### EXERCISE
Show all lines from the data that include the word "pass".

---------- INFORMATION SUPPLIED

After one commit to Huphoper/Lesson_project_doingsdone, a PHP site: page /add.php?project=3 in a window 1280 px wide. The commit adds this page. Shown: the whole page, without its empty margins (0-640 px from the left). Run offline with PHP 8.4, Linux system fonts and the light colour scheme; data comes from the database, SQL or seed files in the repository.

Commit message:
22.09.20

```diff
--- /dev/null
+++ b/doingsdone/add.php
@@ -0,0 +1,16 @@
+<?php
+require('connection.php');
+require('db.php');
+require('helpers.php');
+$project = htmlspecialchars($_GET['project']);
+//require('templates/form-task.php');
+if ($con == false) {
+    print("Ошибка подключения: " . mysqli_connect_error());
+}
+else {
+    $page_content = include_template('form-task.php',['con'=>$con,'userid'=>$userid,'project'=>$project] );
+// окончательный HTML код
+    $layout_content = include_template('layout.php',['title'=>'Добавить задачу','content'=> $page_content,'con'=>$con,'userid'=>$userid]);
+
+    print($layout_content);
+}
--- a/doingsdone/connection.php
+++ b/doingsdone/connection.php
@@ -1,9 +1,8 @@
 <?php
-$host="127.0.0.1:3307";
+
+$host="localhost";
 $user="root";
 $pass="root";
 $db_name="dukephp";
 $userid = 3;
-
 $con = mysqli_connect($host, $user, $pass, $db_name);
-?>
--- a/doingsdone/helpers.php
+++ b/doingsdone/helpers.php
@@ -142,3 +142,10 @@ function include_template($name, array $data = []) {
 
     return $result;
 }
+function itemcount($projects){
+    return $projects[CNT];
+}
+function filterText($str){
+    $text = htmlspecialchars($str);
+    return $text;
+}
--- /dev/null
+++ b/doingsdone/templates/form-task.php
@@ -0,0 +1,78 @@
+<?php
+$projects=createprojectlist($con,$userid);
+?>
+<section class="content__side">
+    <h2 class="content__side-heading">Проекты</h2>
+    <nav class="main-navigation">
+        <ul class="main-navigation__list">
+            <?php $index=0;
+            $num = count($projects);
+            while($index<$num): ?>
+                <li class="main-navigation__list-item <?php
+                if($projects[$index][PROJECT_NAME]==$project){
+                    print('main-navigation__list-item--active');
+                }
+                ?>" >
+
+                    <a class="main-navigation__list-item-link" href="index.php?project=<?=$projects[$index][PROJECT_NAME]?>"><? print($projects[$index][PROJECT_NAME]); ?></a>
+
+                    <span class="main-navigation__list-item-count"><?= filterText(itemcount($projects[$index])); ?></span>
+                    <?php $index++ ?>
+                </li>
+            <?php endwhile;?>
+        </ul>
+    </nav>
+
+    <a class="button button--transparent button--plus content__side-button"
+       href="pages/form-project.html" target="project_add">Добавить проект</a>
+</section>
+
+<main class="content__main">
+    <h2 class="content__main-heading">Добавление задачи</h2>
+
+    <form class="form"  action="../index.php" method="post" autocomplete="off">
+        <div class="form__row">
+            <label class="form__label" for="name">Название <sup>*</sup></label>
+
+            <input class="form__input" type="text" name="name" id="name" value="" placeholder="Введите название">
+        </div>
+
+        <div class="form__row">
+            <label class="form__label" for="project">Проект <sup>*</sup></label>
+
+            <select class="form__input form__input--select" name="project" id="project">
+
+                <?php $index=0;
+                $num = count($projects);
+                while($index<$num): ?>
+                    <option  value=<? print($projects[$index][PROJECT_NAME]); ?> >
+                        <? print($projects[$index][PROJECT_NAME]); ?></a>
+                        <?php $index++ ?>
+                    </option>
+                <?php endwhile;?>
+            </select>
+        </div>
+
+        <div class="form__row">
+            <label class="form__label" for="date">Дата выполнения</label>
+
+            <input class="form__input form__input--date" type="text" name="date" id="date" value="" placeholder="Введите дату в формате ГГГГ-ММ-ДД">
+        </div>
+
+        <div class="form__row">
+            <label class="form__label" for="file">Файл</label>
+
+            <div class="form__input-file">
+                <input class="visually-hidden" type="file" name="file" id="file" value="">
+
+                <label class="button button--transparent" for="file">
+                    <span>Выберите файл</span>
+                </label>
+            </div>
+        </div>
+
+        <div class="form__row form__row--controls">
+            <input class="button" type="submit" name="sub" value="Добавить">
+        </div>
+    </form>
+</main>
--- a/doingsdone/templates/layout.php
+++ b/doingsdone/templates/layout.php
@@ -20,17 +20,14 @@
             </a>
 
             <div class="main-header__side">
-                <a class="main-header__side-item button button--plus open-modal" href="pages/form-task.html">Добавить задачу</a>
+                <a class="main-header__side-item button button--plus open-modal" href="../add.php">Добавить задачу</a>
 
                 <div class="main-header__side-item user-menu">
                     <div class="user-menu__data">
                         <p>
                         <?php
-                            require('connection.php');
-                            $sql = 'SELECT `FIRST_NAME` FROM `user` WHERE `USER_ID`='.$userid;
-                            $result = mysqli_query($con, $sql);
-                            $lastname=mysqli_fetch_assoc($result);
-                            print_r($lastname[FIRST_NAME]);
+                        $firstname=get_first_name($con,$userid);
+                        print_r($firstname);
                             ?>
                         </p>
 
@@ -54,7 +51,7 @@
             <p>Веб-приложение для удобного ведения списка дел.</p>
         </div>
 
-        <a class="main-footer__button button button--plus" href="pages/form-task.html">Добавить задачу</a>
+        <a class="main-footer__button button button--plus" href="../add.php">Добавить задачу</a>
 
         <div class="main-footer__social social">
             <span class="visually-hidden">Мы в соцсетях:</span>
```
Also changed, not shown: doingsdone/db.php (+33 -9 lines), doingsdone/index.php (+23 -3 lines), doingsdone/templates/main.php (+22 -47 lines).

--------------------

### OUTPUT OF THE TASK
 $pass="root";
 $con = mysqli_connect($host, $user, $pass, $db_name);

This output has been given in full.